In the not-so-distant past, obtaining patent protection for a new therapeutic drug (or new use of a known drug) was simpler than it is today. The therapeutic landscape was comparatively unexplored, and our knowledge of disease pathology was uninformed by the battery of molecular techniques available today. This lack of detailed information meant the factors to consider when assessing a new therapeutic application were relatively few and, consequently, the required analysis was relatively straightforward.
Fast-forward to today, and the number and sophistication of the analytical techniques available mean that it is not uncommon for researchers to make discoveries beyond simply which disease(s) a compound has the potential to treat. For example, the research may characterise the subset of patients in which a drug works best (or not at all). Illustrations of this type of ‘personalised’ medicine abound in the scientific literature, and patients can be defined by, for example, genotype, single-nucleotide polymorphisms (SNPs), or protein markers.

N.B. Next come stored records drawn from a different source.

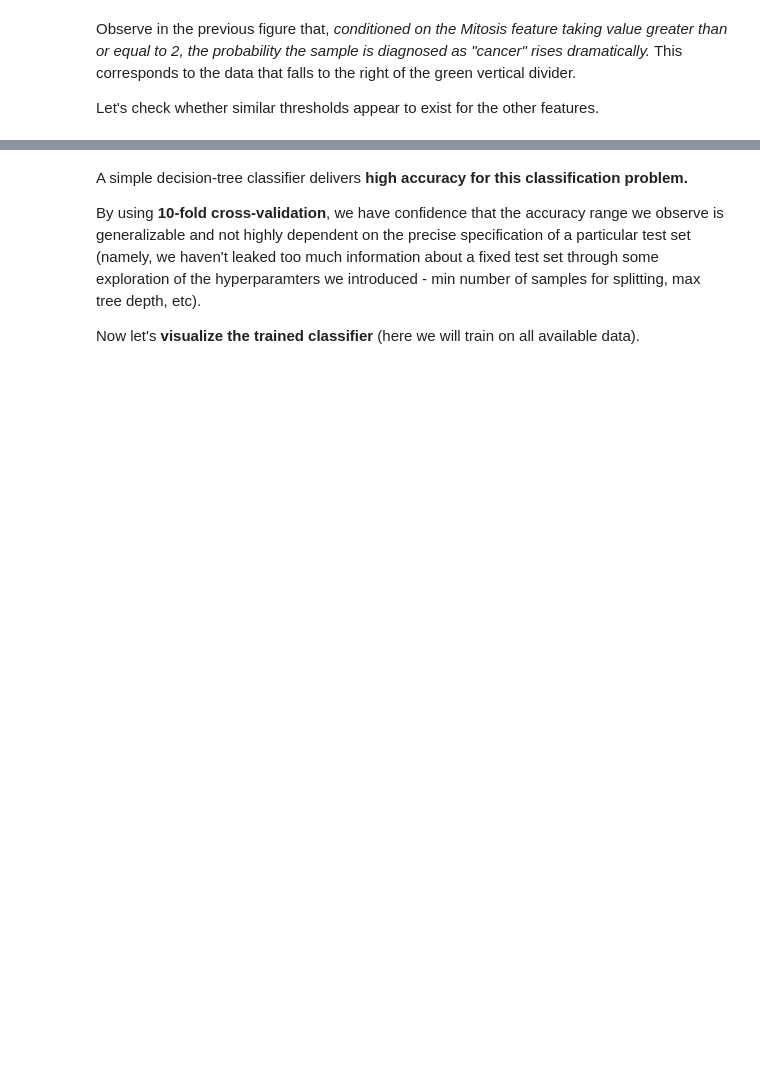
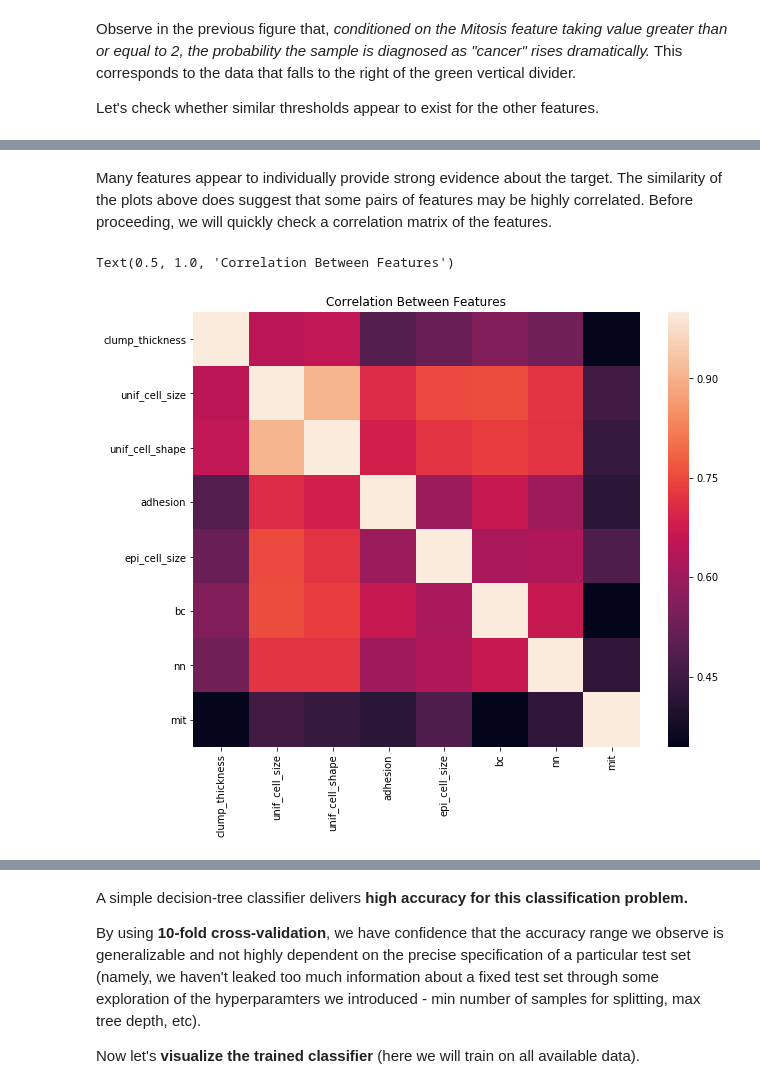
Before and after one commit to gwenspencer/Data_Challenges, a Jupyter notebook: Data Challenge 1/Data Challenge 1 EDA.ipynb, the cells around one changed output, grey strips where cells are left out. Drawn from its saved outputs; the diff is of its cells as text; code cells hidden in the pictures; blank space fills up the shorter version.

```diff
--- a/Data Challenge 1/Data Challenge 1 EDA.ipynb
+++ b/Data Challenge 1/Data Challenge 1 EDA.ipynb
@@ -174,6 +185,23 @@ for index in list(range(len(breast_cancer))):
     natural_labels.append(int((breast_cancer['class'][index]-2)/2))
 
 breast_cancer['target'] = natural_labels
+# %% [markdown]
+Many features appear to individually provide strong evidence about the target. The similarity of the plots above does suggest that some pairs of features may be highly correlated. Before proceeding, we will quickly check a correlation matrix of the features.
+# %%
+import seaborn as sns
+
+features_breast_cancer = breast_cancer[['clump_thickness', 'unif_cell_size','unif_cell_shape', 'adhesion', 'epi_cell_size','bc','nn','mit']]
+
+plt.rcParams["figure.figsize"] = (10,8)
+corr = features_breast_cancer.corr()
+sns.heatmap(corr,
+            xticklabels=corr.columns.values,
+            yticklabels=corr.columns.values)
+
+plt.title('Correlation Between Features')
+# %% [output]
+Text(0.5, 1.0, 'Correlation Between Features')
+[figure, added]
 # %% [markdown]
 ## Fitting a Model: Simple Decision Tree
 
```
Also changed, not shown: parts of 16 cells of this notebook.
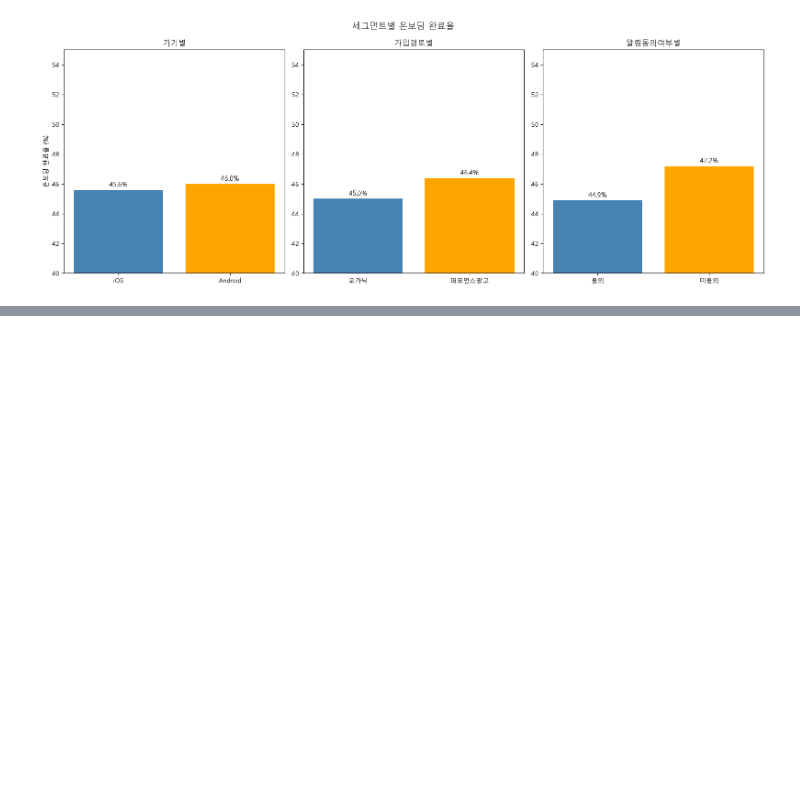
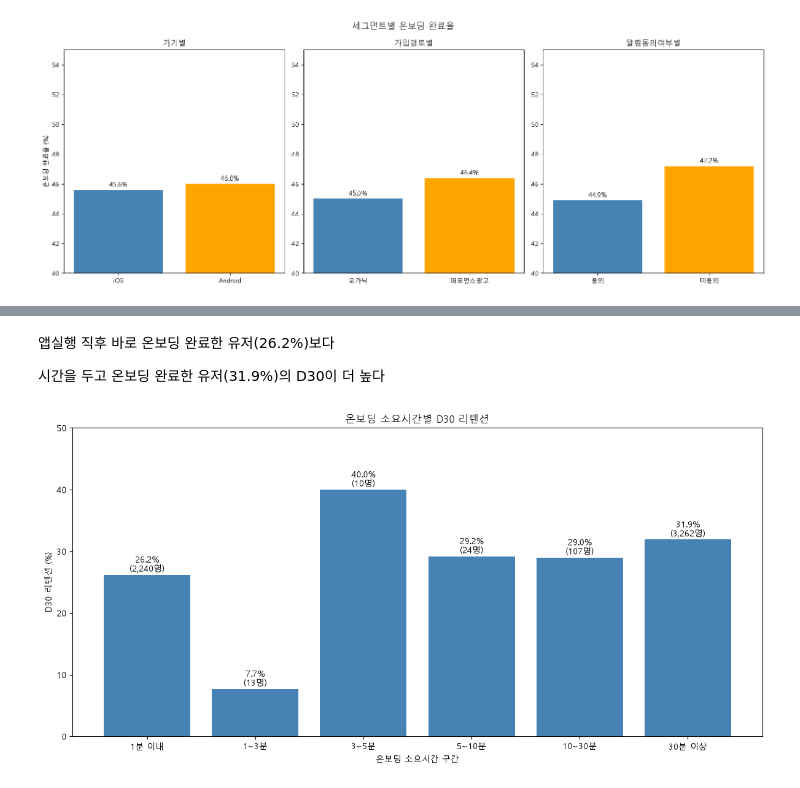
Before and after one commit to leegolem/Anti-Churn-Committee, a Jupyter notebook: notebooks/jiryun/2eda.ipynb, the cells around one changed output, grey strips where cells are left out. Saved outputs shown, nothing was run; the diff lists cells and outputs as text; code cells hidden in the pictures; blank space fills up the shorter version.

```diff
--- a/notebooks/jiryun/2eda.ipynb
+++ b/notebooks/jiryun/2eda.ipynb
@@ -615,0 +610,14 @@ plt.show()
+# %%
+# 실제 온보딩 소요시간 다시 계산
+user['실제온보딩소요시간'] = (
+    pd.to_datetime(user['onboarding_completed_time']) -
+    pd.to_datetime(user['first_app_launch_time'])
+).dt.total_seconds() / 60
+
+# 마이너스 제외
+completed = user[
+    (user['is_onboarding_completed'] == True) &
+    (user['실제온보딩소요시간'] >= 0)
+]
+
+print(f"온보딩 완료 유저 수: {len(completed)}명")
@@ -615,0 +743,26 @@ plt.show()
+# %% [markdown]
+앱실행 직후 바로 온보딩 완료한 유저(26.2%)보다
+
+시간을 두고 온보딩 완료한 유저(31.9%)의 D30이 더 높다
+# %%
+order = ['1분 이내', '1~3분', '3~5분', '5~10분', '10~30분', '30분 이상']
+values = [26.2, 7.7, 40.0, 29.2, 29.0, 31.9]
+users = [2240, 13, 10, 24, 107, 3262]
+colors = ['steelblue'] * 6
+
+plt.figure(figsize=(12, 6))
+bars = plt.bar(order, values, color=colors)
+plt.title('온보딩 소요시간별 D30 리텐션')
+plt.xlabel('온보딩 소요시간 구간')
+plt.ylabel('D30 리텐션 (%)')
+plt.ylim(0, 50)
+
+for bar, val, user in zip(bars, values, users):
+    plt.text(bar.get_x() + bar.get_width()/2,
+             bar.get_height() + 0.5,
+             f'{val}%\n({user:,}명)', ha='center', fontsize=10)
+
+plt.tight_layout()
+plt.show()
+# %% [output]
+[figure, added]
```
Also changed, not shown: parts of 36 cells of this notebook.
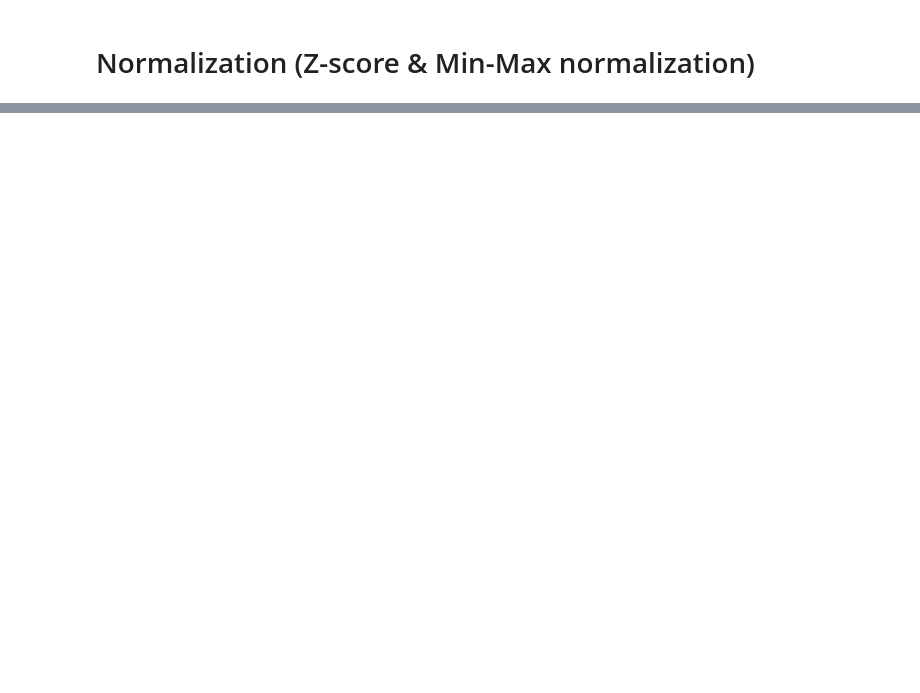
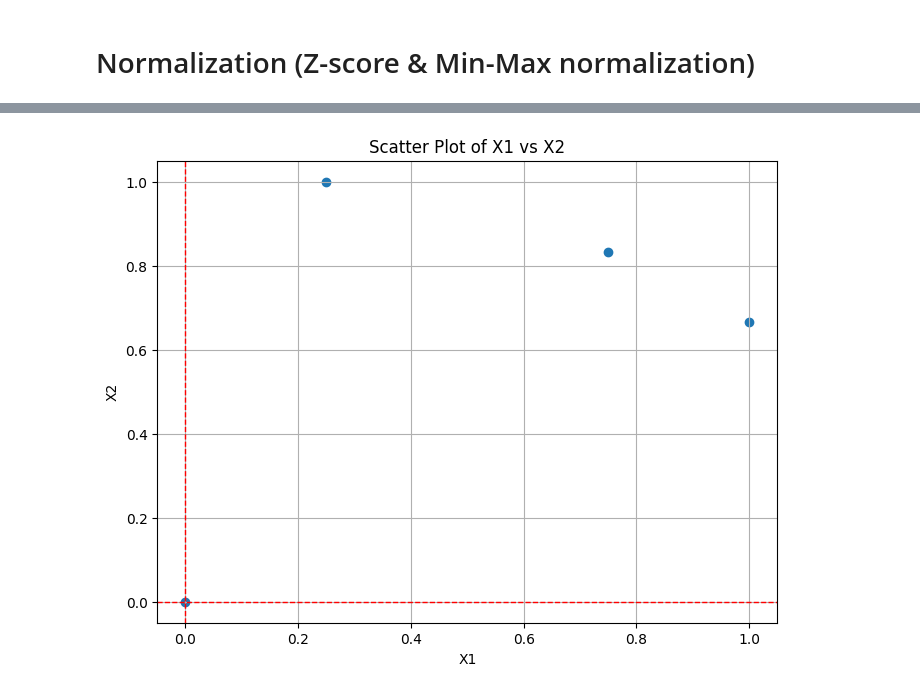
Before and after one commit to Pornwalaifoxall/bsc_dpdm24, a Jupyter notebook: Chapter_2_Understanding_Data.ipynb, the cells around one changed output, grey strips where cells are left out. Saved outputs shown, nothing was run; the diff lists cells and outputs as text; code cells hidden in the pictures; blank space fills up the shorter version.

```diff
--- a/Chapter_2_Understanding_Data.ipynb
+++ b/Chapter_2_Understanding_Data.ipynb
@@ -403,0 +450,14 @@ for column in df2.columns:
+# %%
+
+# prompt: do min-max normalization for the df2 for each column separately
+
+# Assuming df2 is your DataFrame with 'X1' and 'X2' columns
+# Replace this with your actual DataFrame if it's named differently
+
+# Apply min-max normalization to each column separately
+for column in df2.columns:
+    min_val = df2[column].min()
+    max_val = df2[column].max()
+    df2[column + '_minmax'] = (df2[column] - min_val) / (max_val - min_val)
+
+df2
@@ -403,0 +470,27 @@ for column in df2.columns:
+# %%
+# prompt: draw scatter plot df2 of X1 X2 with line 0 in x and y
+
+# Assuming df2 is your DataFrame with 'X1' and 'X2' columns
+# Replace this with your actual DataFrame if it's named differently
+
+# Create the scatter plot
+plt.figure(figsize=(8, 6))
+plt.scatter(df2['X1_minmax'], df2['X2_minmax'])
+
+# Add a line at x=0 and y=0
+plt.axhline(0, color='red', linestyle='--', linewidth=1)
+plt.axvline(0, color='red', linestyle='--', linewidth=1)
+
+# Add labels and title
+plt.xlabel("X1")
+plt.ylabel("X2")
+plt.title("Scatter Plot of X1 vs X2")
+
+# Display the plot
+plt.grid(True)
+plt.show()
+
+## Data point จาก Min-Max Normalization ส่วนใหญ่จะอยู่ใน Quadrant ที่ 1
+## การแบ่งกลุ่ม จะแบ่งกลุ่ม Data ด้วยระยะห่างของ Data
+# %% [output]
+[figure, added]
```
Also changed, not shown: parts of 12 cells of this notebook.
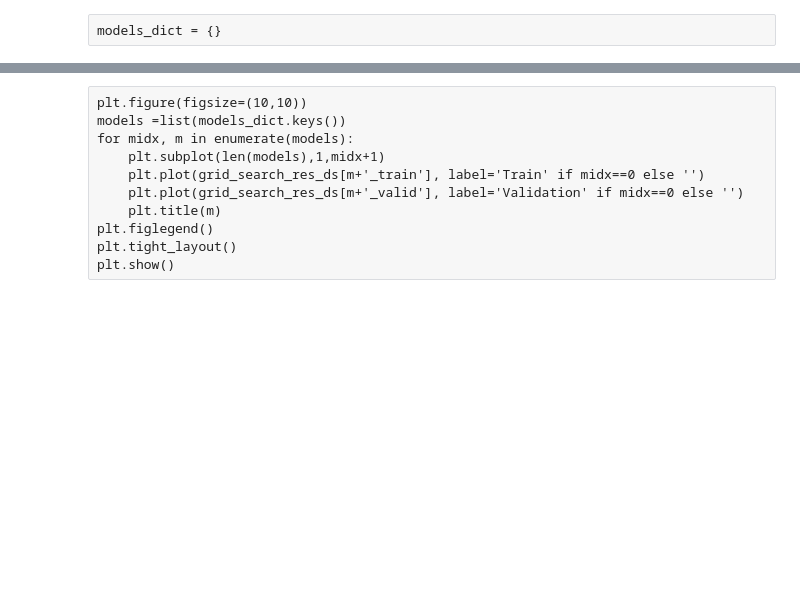
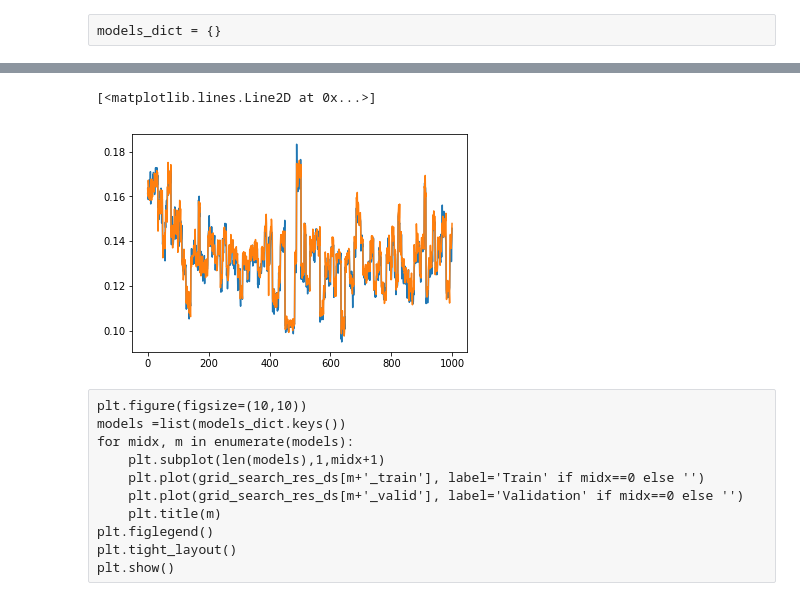
Before and after one commit to EgorDudyrev/Speach_Synthesizer, a Jupyter notebook: notebooks/ed-2019.04.05-Model_C&F.ipynb, the cells around one changed output, grey strips where cells are left out. Drawn from its saved outputs; the diff is of its cells as text; code cells hidden in the pictures; blank space fills up the shorter version.

```diff
--- a/notebooks/ed-2019.04.05-Model_C&F.ipynb
+++ b/notebooks/ed-2019.04.05-Model_C&F.ipynb
@@ -308,3 +332,9 @@ If you're reading this message in another frontend (for example, a static render
+# %%
+plt.plot(grid_search_res_ds['C&F_inpdim3_hsize1024_bsize200_tlen200_train'])
+plt.plot(grid_search_res_ds['C&F_inpdim3_hsize1024_bsize200_tlen200_valid'])
+# %% [output]
+[<matplotlib.lines.Line2D at 0x...>]
+[figure, added]
 # %% [raw]
 plt.figure(figsize=(10,10))
 models =list(models_dict.keys())
```
Also changed, not shown: parts of 5 cells of this notebook, 1 other file.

This allows targeted treatment of the patients who respond best, and the avoidance of non-responders or those likely to suffer adverse effects. In some cases, defining the patient group means the difference between clinical trial success and failure, enabling rational design of smaller trials with high success rates in defined patient sub-groups.
Life Sciences Intellectual Property Review (LSIPR) tracks the increasing challenges for intellectual property specialists in the rapidly evolving world of life sciences. From gene patents to stem cell research, we provide the very best news and analysis.
To continue reading this article and to access 4,500+ articles, our digital magazines and special reports published for LSIPR subscribers only then you will need a subscription.
If you are already subscribed please login.
Official LSIPR subscribers include:
Allen & Overy
Arnold & Siedsma
Birch, Stewart, Kolasch & Birch LLP (BSKB)
Carpmaels & Ransford
European Patent Office
George Washington Law School
Kirkland & Ellis International LLP
Marks & Clerk
NiKang Therapeutics Inc.
Powell Gilbert LLP
Procopio, Cory, Hargreaves & Savitch LLP
The United States Patent and Trademark Office (USPTO)
World Intellectual Property Office
For multi-user price options, or to check if your company has an existing subscription we can add you into for FREE, please contact Atif at firstname.lastname@example.org.
If you have any technical issues please email tech support.
personalised medicine, EPC, T1020/03, Enlarged Board of Appeal